» **Exercise description**
How many of the lines below contain "format"? Answer with that number alone.

Records provided: Begin

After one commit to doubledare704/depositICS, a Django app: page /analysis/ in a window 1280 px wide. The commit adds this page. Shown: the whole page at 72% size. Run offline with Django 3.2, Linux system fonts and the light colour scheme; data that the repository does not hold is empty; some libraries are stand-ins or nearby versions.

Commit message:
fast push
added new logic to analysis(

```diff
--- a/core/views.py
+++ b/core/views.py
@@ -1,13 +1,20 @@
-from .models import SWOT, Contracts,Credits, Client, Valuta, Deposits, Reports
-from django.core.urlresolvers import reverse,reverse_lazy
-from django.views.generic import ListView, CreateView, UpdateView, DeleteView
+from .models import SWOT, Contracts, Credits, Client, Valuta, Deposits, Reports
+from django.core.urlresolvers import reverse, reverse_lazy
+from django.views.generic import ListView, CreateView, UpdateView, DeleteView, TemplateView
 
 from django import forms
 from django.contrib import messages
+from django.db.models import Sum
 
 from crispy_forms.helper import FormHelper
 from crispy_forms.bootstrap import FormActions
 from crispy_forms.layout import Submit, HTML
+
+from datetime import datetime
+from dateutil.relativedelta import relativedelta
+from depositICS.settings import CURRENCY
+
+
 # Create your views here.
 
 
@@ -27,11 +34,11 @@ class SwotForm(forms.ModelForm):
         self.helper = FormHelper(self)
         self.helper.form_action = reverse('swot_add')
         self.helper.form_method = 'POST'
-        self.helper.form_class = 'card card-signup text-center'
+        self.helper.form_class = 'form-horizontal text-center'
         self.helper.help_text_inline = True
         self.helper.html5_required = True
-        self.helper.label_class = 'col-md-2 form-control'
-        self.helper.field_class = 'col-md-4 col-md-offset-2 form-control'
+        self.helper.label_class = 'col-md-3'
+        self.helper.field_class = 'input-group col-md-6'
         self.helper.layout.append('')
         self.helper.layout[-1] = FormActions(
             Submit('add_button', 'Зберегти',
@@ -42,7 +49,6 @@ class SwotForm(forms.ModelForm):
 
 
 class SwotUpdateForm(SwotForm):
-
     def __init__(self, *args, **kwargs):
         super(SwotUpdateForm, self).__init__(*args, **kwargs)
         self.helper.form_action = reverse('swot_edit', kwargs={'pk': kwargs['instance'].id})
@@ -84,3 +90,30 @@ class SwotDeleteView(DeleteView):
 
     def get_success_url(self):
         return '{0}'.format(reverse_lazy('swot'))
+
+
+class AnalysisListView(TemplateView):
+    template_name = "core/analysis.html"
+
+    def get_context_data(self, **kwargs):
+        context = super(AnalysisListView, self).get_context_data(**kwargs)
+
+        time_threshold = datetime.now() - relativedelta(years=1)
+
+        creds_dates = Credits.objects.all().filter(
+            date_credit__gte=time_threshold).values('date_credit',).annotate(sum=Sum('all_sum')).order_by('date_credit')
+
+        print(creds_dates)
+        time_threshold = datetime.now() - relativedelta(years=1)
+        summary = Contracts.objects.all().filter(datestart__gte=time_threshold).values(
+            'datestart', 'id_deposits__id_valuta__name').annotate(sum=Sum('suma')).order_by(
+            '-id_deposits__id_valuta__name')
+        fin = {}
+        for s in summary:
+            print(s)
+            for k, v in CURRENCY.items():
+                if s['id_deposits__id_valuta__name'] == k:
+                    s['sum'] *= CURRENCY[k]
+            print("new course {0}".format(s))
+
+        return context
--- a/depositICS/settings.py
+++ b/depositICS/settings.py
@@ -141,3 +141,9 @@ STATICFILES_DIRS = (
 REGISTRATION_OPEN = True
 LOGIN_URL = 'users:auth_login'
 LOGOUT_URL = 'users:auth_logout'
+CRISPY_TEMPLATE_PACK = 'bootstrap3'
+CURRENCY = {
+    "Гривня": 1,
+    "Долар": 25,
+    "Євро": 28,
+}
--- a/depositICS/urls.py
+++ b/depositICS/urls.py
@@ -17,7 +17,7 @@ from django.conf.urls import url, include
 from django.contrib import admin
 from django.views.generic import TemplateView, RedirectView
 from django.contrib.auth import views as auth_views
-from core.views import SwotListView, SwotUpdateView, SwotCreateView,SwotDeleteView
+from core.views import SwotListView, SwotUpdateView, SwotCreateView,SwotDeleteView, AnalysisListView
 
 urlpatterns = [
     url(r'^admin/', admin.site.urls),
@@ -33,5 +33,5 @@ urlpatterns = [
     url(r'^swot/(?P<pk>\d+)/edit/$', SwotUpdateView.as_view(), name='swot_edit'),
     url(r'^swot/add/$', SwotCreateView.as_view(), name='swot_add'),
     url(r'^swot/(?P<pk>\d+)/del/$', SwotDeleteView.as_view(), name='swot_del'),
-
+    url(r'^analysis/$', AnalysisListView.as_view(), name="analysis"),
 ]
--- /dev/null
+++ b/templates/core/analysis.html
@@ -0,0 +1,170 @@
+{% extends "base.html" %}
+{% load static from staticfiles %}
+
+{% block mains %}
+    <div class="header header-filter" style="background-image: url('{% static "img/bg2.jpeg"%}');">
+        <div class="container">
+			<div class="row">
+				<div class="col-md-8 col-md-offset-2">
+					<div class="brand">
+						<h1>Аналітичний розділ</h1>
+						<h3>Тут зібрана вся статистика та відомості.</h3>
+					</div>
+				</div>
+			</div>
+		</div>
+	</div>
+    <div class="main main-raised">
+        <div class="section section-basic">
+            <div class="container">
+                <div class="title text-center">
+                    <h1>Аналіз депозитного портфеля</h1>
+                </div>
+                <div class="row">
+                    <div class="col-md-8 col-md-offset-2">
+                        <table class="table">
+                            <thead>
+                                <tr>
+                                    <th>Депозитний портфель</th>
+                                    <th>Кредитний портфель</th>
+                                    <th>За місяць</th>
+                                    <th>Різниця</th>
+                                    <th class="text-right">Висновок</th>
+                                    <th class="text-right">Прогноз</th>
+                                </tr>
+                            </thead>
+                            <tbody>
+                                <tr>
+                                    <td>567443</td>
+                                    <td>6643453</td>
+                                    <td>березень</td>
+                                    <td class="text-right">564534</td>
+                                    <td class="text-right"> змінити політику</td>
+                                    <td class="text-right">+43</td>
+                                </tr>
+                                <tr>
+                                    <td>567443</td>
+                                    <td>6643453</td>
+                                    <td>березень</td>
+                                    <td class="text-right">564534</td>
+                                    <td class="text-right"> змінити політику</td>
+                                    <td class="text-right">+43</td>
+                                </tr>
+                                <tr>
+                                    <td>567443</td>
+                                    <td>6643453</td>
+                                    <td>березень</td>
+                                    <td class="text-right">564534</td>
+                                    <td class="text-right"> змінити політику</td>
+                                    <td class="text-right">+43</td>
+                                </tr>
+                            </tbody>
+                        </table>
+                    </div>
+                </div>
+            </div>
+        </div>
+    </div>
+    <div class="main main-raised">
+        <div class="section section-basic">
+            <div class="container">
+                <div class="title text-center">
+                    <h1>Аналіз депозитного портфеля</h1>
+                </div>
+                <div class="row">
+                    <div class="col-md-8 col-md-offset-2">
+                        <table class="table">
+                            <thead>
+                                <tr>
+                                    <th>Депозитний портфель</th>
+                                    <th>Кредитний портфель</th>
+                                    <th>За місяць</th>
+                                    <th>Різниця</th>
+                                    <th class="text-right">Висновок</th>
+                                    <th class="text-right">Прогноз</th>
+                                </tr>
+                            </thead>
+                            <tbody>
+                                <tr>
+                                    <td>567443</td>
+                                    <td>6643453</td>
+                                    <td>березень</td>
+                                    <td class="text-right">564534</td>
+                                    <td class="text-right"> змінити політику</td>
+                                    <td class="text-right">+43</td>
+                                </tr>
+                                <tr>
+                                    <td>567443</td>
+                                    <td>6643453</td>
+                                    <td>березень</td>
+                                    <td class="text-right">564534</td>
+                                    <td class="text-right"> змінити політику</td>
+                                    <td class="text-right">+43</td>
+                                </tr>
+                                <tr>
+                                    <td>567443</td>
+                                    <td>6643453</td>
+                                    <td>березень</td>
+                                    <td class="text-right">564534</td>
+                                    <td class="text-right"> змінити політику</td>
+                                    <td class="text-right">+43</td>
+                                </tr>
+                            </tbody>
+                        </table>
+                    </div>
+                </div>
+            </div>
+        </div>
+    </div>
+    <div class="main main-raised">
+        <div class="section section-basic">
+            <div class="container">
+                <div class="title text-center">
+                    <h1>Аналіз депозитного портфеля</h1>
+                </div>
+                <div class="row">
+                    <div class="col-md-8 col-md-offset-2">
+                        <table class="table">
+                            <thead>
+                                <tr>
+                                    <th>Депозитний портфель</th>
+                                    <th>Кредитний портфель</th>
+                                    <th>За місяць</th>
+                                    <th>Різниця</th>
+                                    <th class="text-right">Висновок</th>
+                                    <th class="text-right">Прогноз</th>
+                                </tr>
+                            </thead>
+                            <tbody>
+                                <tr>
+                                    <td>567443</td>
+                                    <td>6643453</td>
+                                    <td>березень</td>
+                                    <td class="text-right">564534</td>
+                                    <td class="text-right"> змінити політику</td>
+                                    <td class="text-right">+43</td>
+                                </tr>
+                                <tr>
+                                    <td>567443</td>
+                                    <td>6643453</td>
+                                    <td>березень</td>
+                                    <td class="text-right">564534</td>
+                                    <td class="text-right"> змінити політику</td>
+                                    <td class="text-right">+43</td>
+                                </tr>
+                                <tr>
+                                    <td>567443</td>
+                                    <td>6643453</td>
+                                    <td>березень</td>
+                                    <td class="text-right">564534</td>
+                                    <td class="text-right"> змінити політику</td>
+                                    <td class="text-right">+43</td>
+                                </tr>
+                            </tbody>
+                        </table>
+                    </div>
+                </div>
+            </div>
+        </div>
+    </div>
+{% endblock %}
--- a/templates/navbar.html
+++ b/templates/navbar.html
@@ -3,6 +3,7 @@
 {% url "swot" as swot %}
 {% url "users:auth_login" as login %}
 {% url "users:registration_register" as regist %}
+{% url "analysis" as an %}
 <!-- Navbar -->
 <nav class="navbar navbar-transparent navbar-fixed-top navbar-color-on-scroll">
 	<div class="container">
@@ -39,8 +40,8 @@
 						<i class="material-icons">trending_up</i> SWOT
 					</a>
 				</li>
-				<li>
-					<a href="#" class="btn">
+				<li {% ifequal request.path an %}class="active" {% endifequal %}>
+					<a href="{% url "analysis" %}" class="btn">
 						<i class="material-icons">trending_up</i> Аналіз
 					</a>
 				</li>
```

Records provided: End

» **Solution to the exercise**
2